REQUIREMENT: Once the pictures are set aside, print the records that follow exactly as written.
================================
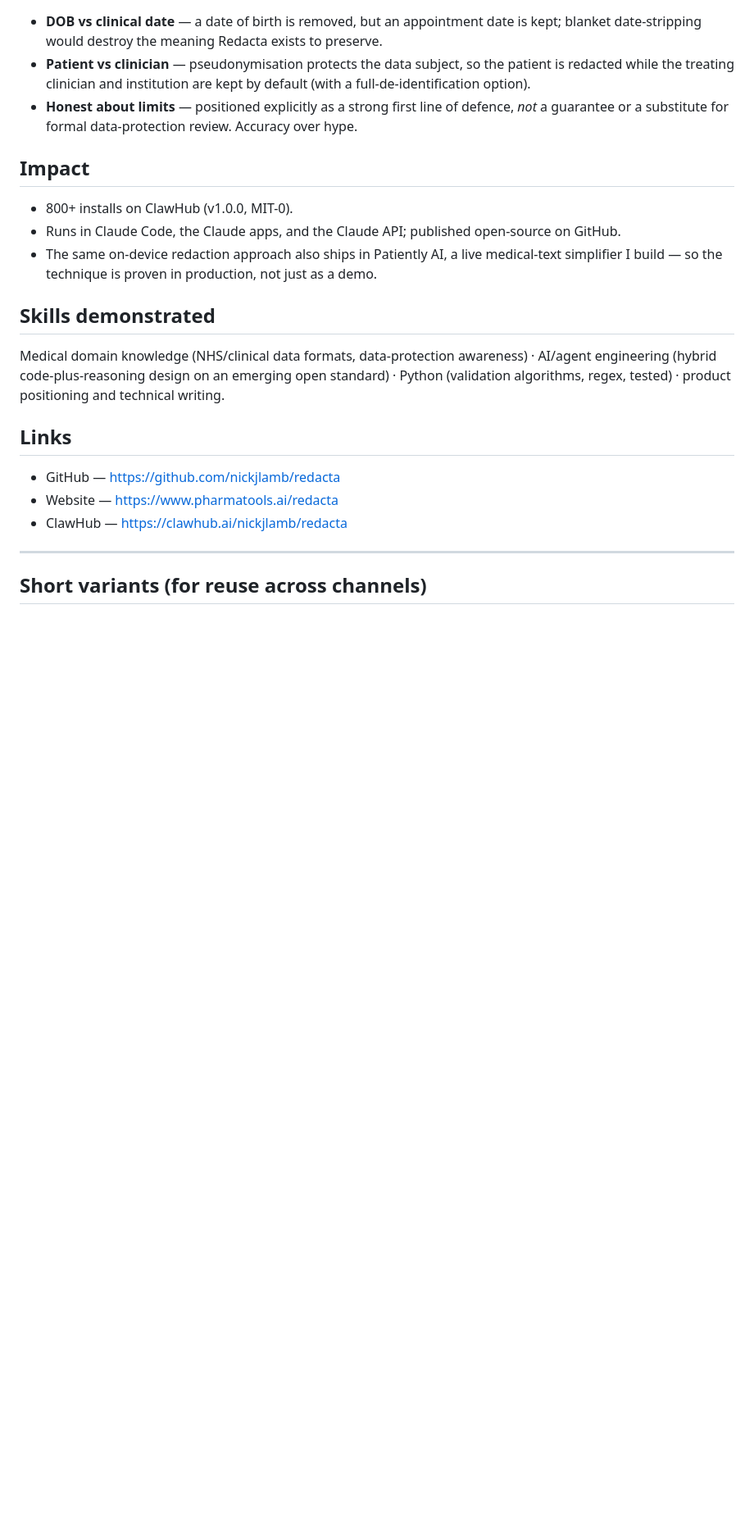
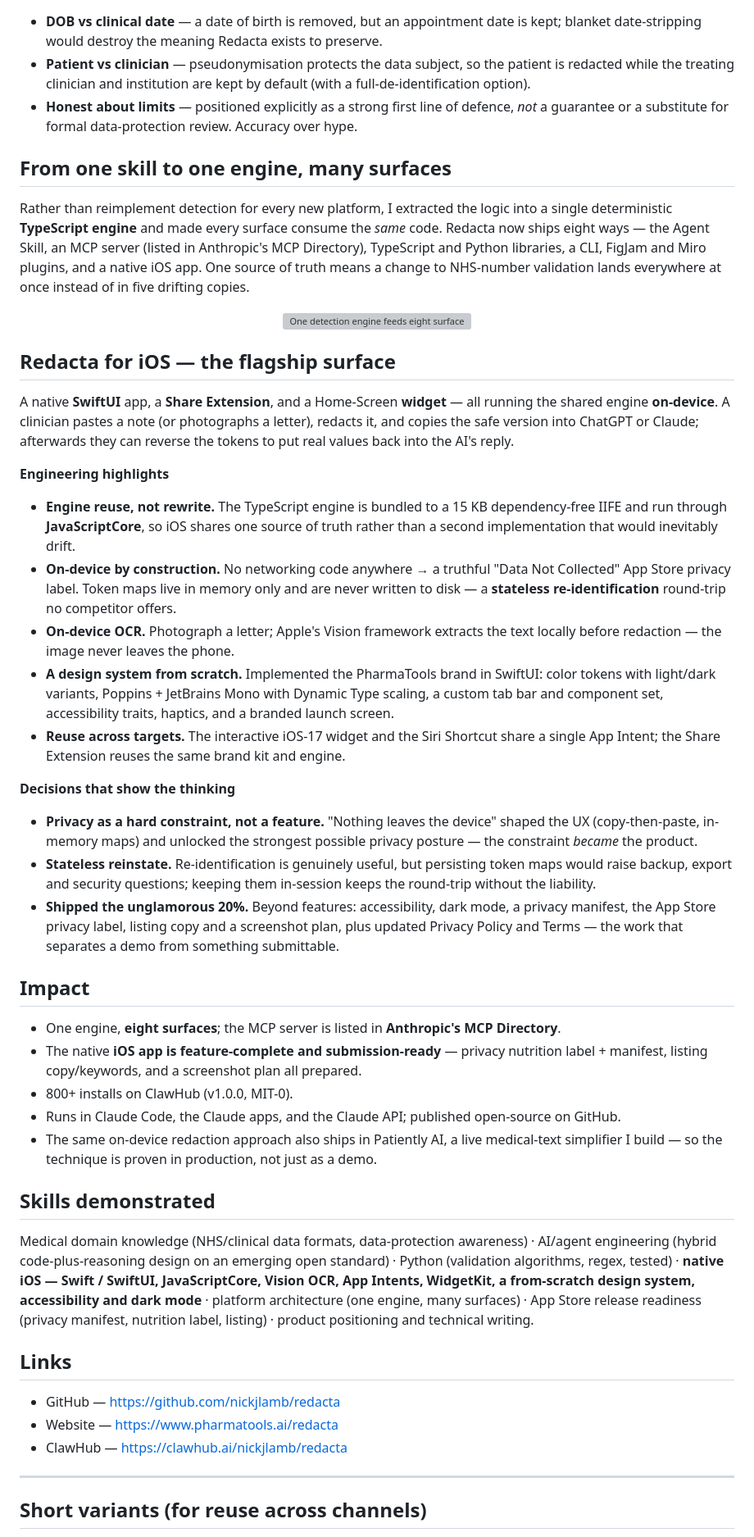
Before and after one commit to nickjlamb/redacta, a Markdown page: redacta-portfolio.md, the part around one of its changes. Shown at 82% size. Drawn GitHub-style; blank space fills up the shorter version; grey boxes are pictures that could not be loaded.

Commit message:
Portfolio: extend case study with the iOS app and one-engine-many-surfaces story

```diff
--- a/redacta-portfolio.md
+++ b/redacta-portfolio.md
@@ -44,8 +45,60 @@ every identifier replaced.
   defence, *not* a guarantee or a substitute for formal data-protection review.
   Accuracy over hype.
 
+## From one skill to one engine, many surfaces
+
+Rather than reimplement detection for every new platform, I extracted the logic into a
+single deterministic **TypeScript engine** and made every surface consume the *same*
+code. Redacta now ships eight ways — the Agent Skill, an MCP server (listed in
+Anthropic's MCP Directory), TypeScript and Python libraries, a CLI, FigJam and Miro
+plugins, and a native iOS app. One source of truth means a change to NHS-number
+validation lands everywhere at once instead of in five drifting copies.
+
+<p align="center">
+  <img src="ios-app/docs/architecture.svg" width="100%" alt="One detection engine feeds eight surfaces: iOS app, Share Extension and widget on-device via JavaScriptCore; MCP server, CLI, libraries and FigJam/Miro plugins directly; a Python mirror; and the agent skill." />
+</p>
+
+## Redacta for iOS — the flagship surface
+
+A native **SwiftUI** app, a **Share Extension**, and a Home-Screen **widget** — all
+running the shared engine **on-device**. A clinician pastes a note (or photographs a
+letter), redacts it, and copies the safe version into ChatGPT or Claude; afterwards
+they can reverse the tokens to put real values back into the AI's reply.
+
+**Engineering highlights**
+
+- **Engine reuse, not rewrite.** The TypeScript engine is bundled to a 15 KB
+  dependency-free IIFE and run through **JavaScriptCore**, so iOS shares one source of
+  truth rather than a second implementation that would inevitably drift.
+- **On-device by construction.** No networking code anywhere → a truthful "Data Not
+  Collected" App Store privacy label. Token maps live in memory only and are never
+  written to disk — a **stateless re-identification** round-trip no competitor offers.
+- **On-device OCR.** Photograph a letter; Apple's Vision framework extracts the text
+  locally before redaction — the image never leaves the phone.
+- **A design system from scratch.** Implemented the PharmaTools brand in SwiftUI: color
+  tokens with light/dark variants, Poppins + JetBrains Mono with Dynamic Type scaling, a
+  custom tab bar and component set, accessibility traits, haptics, and a branded launch
+  screen.
+- **Reuse across targets.** The interactive iOS-17 widget and the Siri Shortcut share a
+  single App Intent; the Share Extension reuses the same brand kit and engine.
+
+**Decisions that show the thinking**
+
+- **Privacy as a hard constraint, not a feature.** "Nothing leaves the device" shaped
+  the UX (copy-then-paste, in-memory maps) and unlocked the strongest possible privacy
+  posture — the constraint *became* the product.
+- **Stateless reinstate.** Re-identification is genuinely useful, but persisting token
+  maps would raise backup, export and security questions; keeping them in-session keeps
+  the round-trip without the liability.
+- **Shipped the unglamorous 20%.** Beyond features: accessibility, dark mode, a privacy
+  manifest, the App Store privacy label, listing copy and a screenshot plan, plus updated
+  Privacy Policy and Terms — the work that separates a demo from something submittable.
+
 ## Impact
 
+- One engine, **eight surfaces**; the MCP server is listed in **Anthropic's MCP Directory**.
+- The native **iOS app is feature-complete and submission-ready** — privacy nutrition
+  label + manifest, listing copy/keywords, and a screenshot plan all prepared.
 - 800+ installs on ClawHub (v1.0.0, MIT-0).
 - Runs in Claude Code, the Claude apps, and the Claude API; published open-source
   on GitHub.
@@ -57,8 +110,11 @@ every identifier replaced.
 
 Medical domain knowledge (NHS/clinical data formats, data-protection awareness) ·
 AI/agent engineering (hybrid code-plus-reasoning design on an emerging open
-standard) · Python (validation algorithms, regex, tested) · product positioning
-and technical writing.
+standard) · Python (validation algorithms, regex, tested) · **native iOS — Swift /
+SwiftUI, JavaScriptCore, Vision OCR, App Intents, WidgetKit, a from-scratch design
+system, accessibility and dark mode** · platform architecture (one engine, many
+surfaces) · App Store release readiness (privacy manifest, nutrition label, listing) ·
+product positioning and technical writing.
 
 ## Links
 
```
Also changed, not shown: other parts of redacta-portfolio.md (+28 -9 lines).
================================
RESULT OF THE EXERCISE:
Before and after one commit to nickjlamb/redacta, a Markdown page: redacta-portfolio.md, the part around one of its changes. Shown at 82% size. Drawn GitHub-style; blank space fills up the shorter version; grey boxes are pictures that could not be loaded.

Commit message:
Portfolio: extend case study with the iOS app and one-engine-many-surfaces story

```diff
--- a/redacta-portfolio.md
+++ b/redacta-portfolio.md
@@ -44,8 +45,60 @@ every identifier replaced.
   defence, *not* a guarantee or a substitute for formal data-protection review.
   Accuracy over hype.
 
+## From one skill to one engine, many surfaces
+
+Rather than reimplement detection for every new platform, I extracted the logic into a
+single deterministic **TypeScript engine** and made every surface consume the *same*
+code. Redacta now ships eight ways — the Agent Skill, an MCP server (listed in
+Anthropic's MCP Directory), TypeScript and Python libraries, a CLI, FigJam and Miro
+plugins, and a native iOS app. One source of truth means a change to NHS-number
+validation lands everywhere at once instead of in five drifting copies.
+
+<p align="center">
+  <img src="ios-app/docs/architecture.svg" width="100%" alt="One detection engine feeds eight surfaces: iOS app, Share Extension and widget on-device via JavaScriptCore; MCP server, CLI, libraries and FigJam/Miro plugins directly; a Python mirror; and the agent skill." />
+</p>
+
+## Redacta for iOS — the flagship surface
+
+A native **SwiftUI** app, a **Share Extension**, and a Home-Screen **widget** — all
+running the shared engine **on-device**. A clinician pastes a note (or photographs a
+letter), redacts it, and copies the safe version into ChatGPT or Claude; afterwards
+they can reverse the tokens to put real values back into the AI's reply.
+
+**Engineering highlights**
+
+- **Engine reuse, not rewrite.** The TypeScript engine is bundled to a 15 KB
+  dependency-free IIFE and run through **JavaScriptCore**, so iOS shares one source of
+  truth rather than a second implementation that would inevitably drift.
+- **On-device by construction.** No networking code anywhere → a truthful "Data Not
+  Collected" App Store privacy label. Token maps live in memory only and are never
+  written to disk — a **stateless re-identification** round-trip no competitor offers.
+- **On-device OCR.** Photograph a letter; Apple's Vision framework extracts the text
+  locally before redaction — the image never leaves the phone.
+- **A design system from scratch.** Implemented the PharmaTools brand in SwiftUI: color
+  tokens with light/dark variants, Poppins + JetBrains Mono with Dynamic Type scaling, a
+  custom tab bar and component set, accessibility traits, haptics, and a branded launch
+  screen.
+- **Reuse across targets.** The interactive iOS-17 widget and the Siri Shortcut share a
+  single App Intent; the Share Extension reuses the same brand kit and engine.
+
+**Decisions that show the thinking**
+
+- **Privacy as a hard constraint, not a feature.** "Nothing leaves the device" shaped
+  the UX (copy-then-paste, in-memory maps) and unlocked the strongest possible privacy
+  posture — the constraint *became* the product.
+- **Stateless reinstate.** Re-identification is genuinely useful, but persisting token
+  maps would raise backup, export and security questions; keeping them in-session keeps
+  the round-trip without the liability.
+- **Shipped the unglamorous 20%.** Beyond features: accessibility, dark mode, a privacy
+  manifest, the App Store privacy label, listing copy and a screenshot plan, plus updated
+  Privacy Policy and Terms — the work that separates a demo from something submittable.
+
 ## Impact
 
+- One engine, **eight surfaces**; the MCP server is listed in **Anthropic's MCP Directory**.
+- The native **iOS app is feature-complete and submission-ready** — privacy nutrition
+  label + manifest, listing copy/keywords, and a screenshot plan all prepared.
 - 800+ installs on ClawHub (v1.0.0, MIT-0).
 - Runs in Claude Code, the Claude apps, and the Claude API; published open-source
   on GitHub.
@@ -57,8 +110,11 @@ every identifier replaced.
 
 Medical domain knowledge (NHS/clinical data formats, data-protection awareness) ·
 AI/agent engineering (hybrid code-plus-reasoning design on an emerging open
-standard) · Python (validation algorithms, regex, tested) · product positioning
-and technical writing.
+standard) · Python (validation algorithms, regex, tested) · **native iOS — Swift /
+SwiftUI, JavaScriptCore, Vision OCR, App Intents, WidgetKit, a from-scratch design
+system, accessibility and dark mode** · platform architecture (one engine, many
+surfaces) · App Store release readiness (privacy manifest, nutrition label, listing) ·
+product positioning and technical writing.
 
 ## Links
 
```
Also changed, not shown: other parts of redacta-portfolio.md (+28 -9 lines).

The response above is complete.